Several tissue augmentation techniques are proposed to enhance esthetics in mild or moderate horizontal defects5,13 ; however, the choice of therapy depends on the dimensions and position of the defect. These techniques include the subgingival connective tissue graft,14  the roll technique or a connective tissue pedicle graft,5,13  the full-thickness gingival onlay graft,15  and combination onlay-interpositional grafts.5  Other clinicians have either adapted or modified these techniques to accomplish localized ridge augmentation around dental implants during the first or second stage of surgery using a modified roll technique,7  a rolled split palatal flap,16  or a beveled palatal approach.17 

A modification of the original pouch roll technique can be used during the second surgery stage to augment marginal gingival thickness on the buccal side and provide esthetics to single or multiple dental implant rehabilitations. It is easy to perform, but it lacks long-term evidence of soft-tissue stability. Therefore, this article presents a pouch roll technique to provide buccal soft-tissue augmentation of small defects during placement of a nonsubmerged implant or during the second stage of a submerged implant, with 5-year follow-up.

Technique Description

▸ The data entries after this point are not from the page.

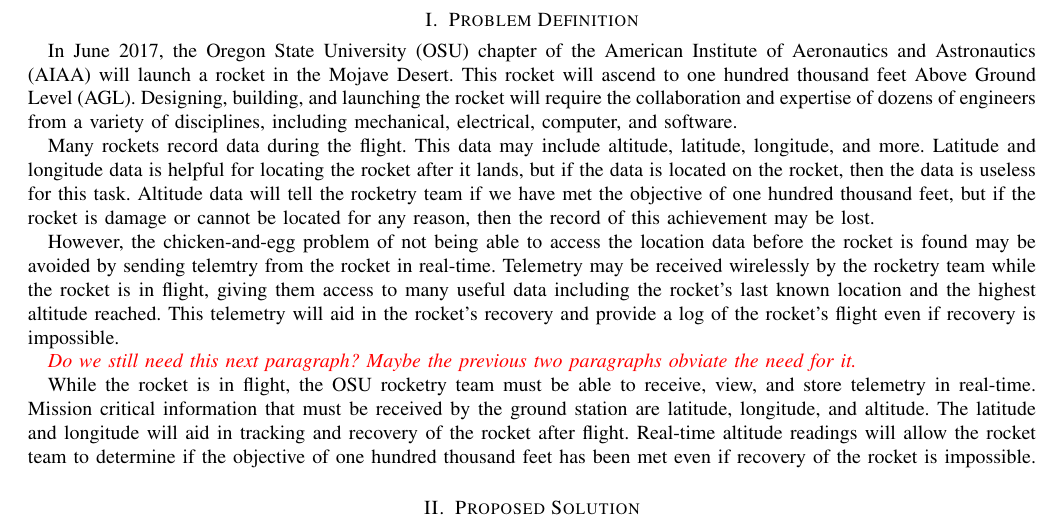
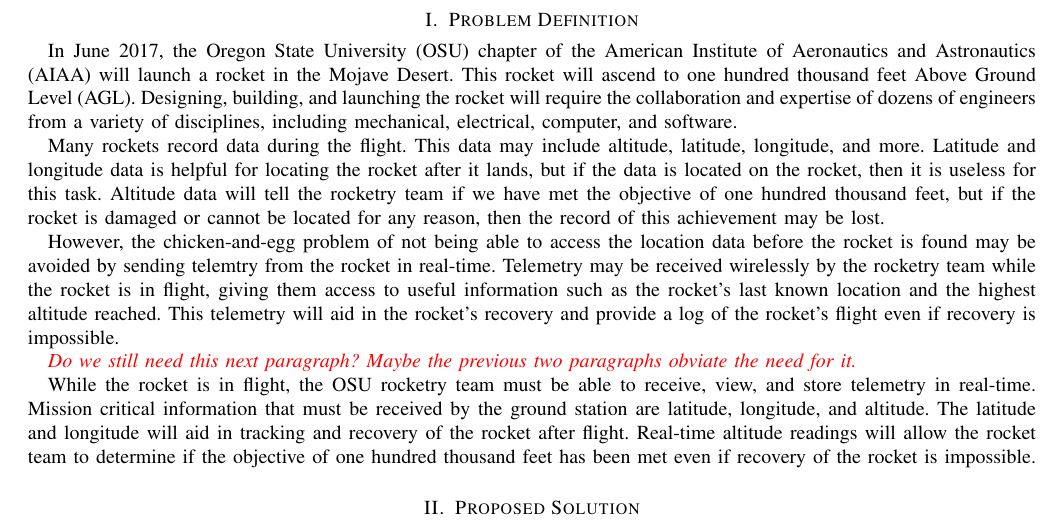
Before and after one commit to 100k-rocketry/groundstation, a LaTeX paper (doc/problem-statement/problem-statement.tex): part of page 2 of 3, cut so that both start at the same text. Compiled offline with pdfLaTeX; a missing font is replaced by an installed copy or a similar font; a LaTeX package or settings file that is missing is left out.

Commit message:
reworded 2nd paragraph some more

```diff
--- a/doc/problem-statement/problem-statement.tex
+++ b/doc/problem-statement/problem-statement.tex
@@ -105,11 +105,11 @@
 	altitude, latitude, longitude, and more.
 	Latitude and longitude
 	data is helpful for locating the rocket after it lands, but
-	if the data is located on the rocket, then the data is useless
+	if the data is located on the rocket, then it is useless
 	for this task.
 	Altitude data will tell the rocketry team if we have
 	met the objective of one hundred thousand feet, but if the rocket
-	is damage or cannot be located for any reason, then the record
+	is damaged or cannot be located for any reason, then the record
 	of this achievement may be lost.
 
 	However, the chicken-and-egg problem of not being able to access
@@ -117,7 +117,7 @@
 	telemtry from the rocket in real-time.
 	Telemetry may be received wirelessly
 	by the rocketry team while the rocket is in flight, giving them
-	access to many useful data including the rocket's last known location
+	access to useful information such as the rocket's last known location
 	and the highest altitude reached. This telemetry will aid in the
 	rocket's recovery and provide a log of the rocket's flight even if
 	recovery is impossible.
```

After administration of local anesthesia with 2% lidocaine plus epinephrine 1:100 000, an intrasulcular buccal incision was made, which continued interproximally along the teeth to the palate, followed by a horizontal incision (Figures 1 and 2). Then a semilunar or circular incision was carried out, maintaining a buccal pedicle to preserve the delicate 1 to 2 mm of gingival sulcus adjacent to the teeth, which will become the interproximal papillae (Figure 3). Afterward, the minipedicle flap was deepithelialized using a 15C scalpel blade held firmly with atraumatic soft-tissue pliers. A full-thickness flap was elevated, creating a pouch the length of the minipedicle flap. It made the division of retail in the direction to proximal apical in the receptor, resulting in a pocket. After obtaining this pocket or framework, the portion wheel is circular or semilunar into the same tissue volume by increasing the buccal region (Figure 4). This provided a dual-purpose soft-tissue stratum on the buccal surface of the implant while preserving the integrity of the papilla during installation of the nonsubmerged implant. The tissue around the abutment or provisional prosthesis healed with an emergent profile suitable for holding the soft tissue in position. It is helpful to use a horizontal mattress suture to ensure intimate tissue contact of the folded “trapdoor.” The palatal incision was closed with 2 single interrupted sutures (Figures 5 and 6).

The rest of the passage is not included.